A testament to such optimism is the launch of several new gathering spots in Bedford, almost all of which are housed in rehabs of defunct diners. Tucker’s, a NH breakfast-lunch chain, plans to open its sixth and largest location in Bedford’s former Outback Steakhouse.
Tucker’s sixth location is currently under construction at the former Outback Steakhouse restaurant. Courtesy photos.
The Middle Eastern-influenced Pressed Cafe, with locations in NH and Massachusetts, is opening a double drive-through with fast casual seating and a bar. Owner Miri Shpindler says her company had been eyeing Bedford since 2017. When the site of the former Canoe Restaurant became available, “we jumped on it right away.” She expects construction to be complete by the fall. Backyard Brewery is planning a 10,000-square-foot microbrewery, including a bar, tasting room and outside patio on property that houses the Country Inn and Suites by Radisson.

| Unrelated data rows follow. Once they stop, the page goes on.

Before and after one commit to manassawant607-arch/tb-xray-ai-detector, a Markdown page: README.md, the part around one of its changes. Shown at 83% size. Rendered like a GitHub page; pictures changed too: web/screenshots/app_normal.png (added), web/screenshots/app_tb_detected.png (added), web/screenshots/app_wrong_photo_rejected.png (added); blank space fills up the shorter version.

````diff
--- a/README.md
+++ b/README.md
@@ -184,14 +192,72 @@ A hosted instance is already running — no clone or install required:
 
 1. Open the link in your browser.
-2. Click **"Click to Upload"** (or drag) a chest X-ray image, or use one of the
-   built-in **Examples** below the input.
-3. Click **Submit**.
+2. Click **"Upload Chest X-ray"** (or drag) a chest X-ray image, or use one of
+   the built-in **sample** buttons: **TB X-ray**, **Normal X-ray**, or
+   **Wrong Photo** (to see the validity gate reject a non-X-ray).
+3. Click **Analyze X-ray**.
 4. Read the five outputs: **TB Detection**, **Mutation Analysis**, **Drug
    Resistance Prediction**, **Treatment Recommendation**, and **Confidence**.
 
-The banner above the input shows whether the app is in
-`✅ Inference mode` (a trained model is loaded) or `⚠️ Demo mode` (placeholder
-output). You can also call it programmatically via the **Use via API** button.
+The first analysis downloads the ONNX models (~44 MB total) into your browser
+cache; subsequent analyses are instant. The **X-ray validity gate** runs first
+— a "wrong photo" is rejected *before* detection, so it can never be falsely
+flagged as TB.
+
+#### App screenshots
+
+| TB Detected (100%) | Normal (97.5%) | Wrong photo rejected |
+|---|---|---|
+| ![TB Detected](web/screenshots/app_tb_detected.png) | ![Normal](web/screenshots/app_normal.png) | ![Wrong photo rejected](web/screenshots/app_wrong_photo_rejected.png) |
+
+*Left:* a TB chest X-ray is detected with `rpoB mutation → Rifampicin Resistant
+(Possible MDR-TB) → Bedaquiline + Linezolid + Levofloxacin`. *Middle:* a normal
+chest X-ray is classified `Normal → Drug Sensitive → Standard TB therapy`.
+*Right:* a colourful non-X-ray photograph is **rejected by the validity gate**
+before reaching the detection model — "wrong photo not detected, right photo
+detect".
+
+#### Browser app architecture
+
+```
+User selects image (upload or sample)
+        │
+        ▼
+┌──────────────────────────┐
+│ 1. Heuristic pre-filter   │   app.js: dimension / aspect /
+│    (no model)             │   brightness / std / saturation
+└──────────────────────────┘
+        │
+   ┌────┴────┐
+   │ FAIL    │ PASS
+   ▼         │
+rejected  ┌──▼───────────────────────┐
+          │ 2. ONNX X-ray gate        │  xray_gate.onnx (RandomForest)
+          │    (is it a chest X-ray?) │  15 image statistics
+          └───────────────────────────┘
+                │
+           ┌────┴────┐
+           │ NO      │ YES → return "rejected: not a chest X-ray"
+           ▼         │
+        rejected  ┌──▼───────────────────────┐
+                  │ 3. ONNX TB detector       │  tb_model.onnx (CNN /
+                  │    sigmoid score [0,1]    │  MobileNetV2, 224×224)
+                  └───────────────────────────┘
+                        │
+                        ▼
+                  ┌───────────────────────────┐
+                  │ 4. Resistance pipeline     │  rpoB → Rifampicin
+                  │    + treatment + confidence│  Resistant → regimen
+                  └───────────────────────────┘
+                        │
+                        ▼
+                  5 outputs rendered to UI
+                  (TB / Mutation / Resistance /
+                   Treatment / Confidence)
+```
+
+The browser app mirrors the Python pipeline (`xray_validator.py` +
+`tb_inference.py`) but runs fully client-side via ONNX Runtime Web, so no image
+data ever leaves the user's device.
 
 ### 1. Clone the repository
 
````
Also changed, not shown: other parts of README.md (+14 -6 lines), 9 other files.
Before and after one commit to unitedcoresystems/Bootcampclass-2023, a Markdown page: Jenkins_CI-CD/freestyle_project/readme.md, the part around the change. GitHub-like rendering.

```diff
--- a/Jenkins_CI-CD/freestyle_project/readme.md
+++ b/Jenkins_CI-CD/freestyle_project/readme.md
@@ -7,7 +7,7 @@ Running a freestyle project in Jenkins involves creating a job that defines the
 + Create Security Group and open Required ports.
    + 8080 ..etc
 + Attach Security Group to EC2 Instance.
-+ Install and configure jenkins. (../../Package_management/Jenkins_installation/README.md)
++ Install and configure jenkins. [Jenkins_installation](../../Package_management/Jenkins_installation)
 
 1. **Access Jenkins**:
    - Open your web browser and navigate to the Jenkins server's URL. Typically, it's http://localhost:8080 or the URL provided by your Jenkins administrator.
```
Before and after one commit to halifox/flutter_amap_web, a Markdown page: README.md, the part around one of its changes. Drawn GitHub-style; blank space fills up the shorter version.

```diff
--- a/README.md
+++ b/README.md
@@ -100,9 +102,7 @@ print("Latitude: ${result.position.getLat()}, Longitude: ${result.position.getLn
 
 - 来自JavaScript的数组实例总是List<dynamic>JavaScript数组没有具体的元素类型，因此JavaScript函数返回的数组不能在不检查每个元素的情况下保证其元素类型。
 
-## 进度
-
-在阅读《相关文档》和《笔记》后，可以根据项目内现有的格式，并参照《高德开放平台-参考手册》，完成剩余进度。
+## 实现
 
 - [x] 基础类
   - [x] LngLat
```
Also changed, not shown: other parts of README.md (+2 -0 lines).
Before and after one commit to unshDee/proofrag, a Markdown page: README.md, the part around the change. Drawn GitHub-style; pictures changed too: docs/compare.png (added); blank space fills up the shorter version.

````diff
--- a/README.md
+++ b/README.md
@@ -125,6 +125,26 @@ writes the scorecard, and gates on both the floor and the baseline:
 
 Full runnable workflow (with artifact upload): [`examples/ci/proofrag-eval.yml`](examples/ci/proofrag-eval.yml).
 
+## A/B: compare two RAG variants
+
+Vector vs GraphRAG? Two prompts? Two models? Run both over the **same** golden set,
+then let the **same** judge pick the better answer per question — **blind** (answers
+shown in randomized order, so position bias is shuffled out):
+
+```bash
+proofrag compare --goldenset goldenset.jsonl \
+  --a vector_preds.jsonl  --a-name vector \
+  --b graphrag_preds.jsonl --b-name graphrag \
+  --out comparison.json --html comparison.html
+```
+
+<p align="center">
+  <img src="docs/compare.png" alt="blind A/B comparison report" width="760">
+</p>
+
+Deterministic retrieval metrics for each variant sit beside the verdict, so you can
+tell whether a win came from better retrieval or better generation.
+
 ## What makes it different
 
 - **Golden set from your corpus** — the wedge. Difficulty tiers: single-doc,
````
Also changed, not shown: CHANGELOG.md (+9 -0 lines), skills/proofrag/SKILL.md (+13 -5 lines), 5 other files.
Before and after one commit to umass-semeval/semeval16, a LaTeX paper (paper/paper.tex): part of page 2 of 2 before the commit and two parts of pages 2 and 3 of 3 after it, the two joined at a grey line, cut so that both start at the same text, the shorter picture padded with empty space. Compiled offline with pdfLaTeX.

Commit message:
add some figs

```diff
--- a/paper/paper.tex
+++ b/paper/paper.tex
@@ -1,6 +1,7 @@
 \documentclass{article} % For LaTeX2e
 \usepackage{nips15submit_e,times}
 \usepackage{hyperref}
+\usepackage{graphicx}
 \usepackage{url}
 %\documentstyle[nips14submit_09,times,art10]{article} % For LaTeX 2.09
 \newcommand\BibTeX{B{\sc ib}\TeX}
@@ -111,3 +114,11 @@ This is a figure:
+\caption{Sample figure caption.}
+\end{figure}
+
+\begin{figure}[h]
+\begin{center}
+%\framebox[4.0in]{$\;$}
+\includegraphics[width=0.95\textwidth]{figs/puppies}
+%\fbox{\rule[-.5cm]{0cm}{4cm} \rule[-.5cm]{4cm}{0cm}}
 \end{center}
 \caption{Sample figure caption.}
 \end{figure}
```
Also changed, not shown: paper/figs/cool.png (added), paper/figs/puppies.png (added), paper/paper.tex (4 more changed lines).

Boucher is moving forward with his third Bedford restaurant and latest concept, a family-oriented kitchen and sports bar with a made-from-scratch menu, scheduled for completion by the summer of 2021 and situated in the former Shorty’s Mexican Restaurant. “It’s going to be the best place in Bedford to go watch sporting events.”
Small But Mighty Industry Hub
Heavily residential, Bedford provides more homes to executives than headquarters to the companies they represent. That being said, manufacturers like Ferrotec, TRM Microwave, Mytrix Technology, Lyophilization Services of New England (LSNE), software company Kentico Software-US, engineering firm TFMoran and defense contractor Safran Optics-1 all contribute to the town’s momentum.
Lyophilization Services of New England (LSNE) Contract Manufacturing’s facility at 25 Commerce Drive in Bedford. Courtesy photo.
Safran Optics-1 expanded production and engineering last year with a two-story, 15,000-square-foot addition. LSNE increased its vial filling and lyophilization capacity this year with a new automated aseptic fill line to meet the demand in drug product manufacturing driven by the COVID-19 pandemic. It is the largest employer in town, followed by the Bedford
Top: The groundbreaking ceremony for the Optics-1 building expansion. Bottom: The expanded building, indicated by a change in roof and brick color on the right. Courtesy photos.
Wire Belt Company of America, based in Londonderry since 1890, is outgrowing its current facility and is reportedly looking to relocate to either Manchester or a 100,000-square-foot facility at 308 S. River Road in Bedford, which has the potential for a 25,000-square-foot addition.
Unlike many towns in the Granite State, Bedford does not employ a director of economic development. Perched at the intersection of major highways and close to the Manchester-Boston Regional Airport, the mountains and the seacoast, it requires little promotion, says Sawyer.
“Bedford was attractive just because of who we were and where we’re located and what we’ve become,” he says. Even as businesses close, others are rushing in to fill those spots. “We didn’t need to go out soliciting development.”
As the town moves forward in 2021 and repurposes subdivisions, retail havens and restaurants, it wrestles with the byproducts of growth, namely housing affordability, preservation of agricultural lands and increasing pressure on municipal services.
Historically, says Sawyer, town administrators felt the resources for economic development were better spent elsewhere. “We’ll see if that changes over the next decade or so.”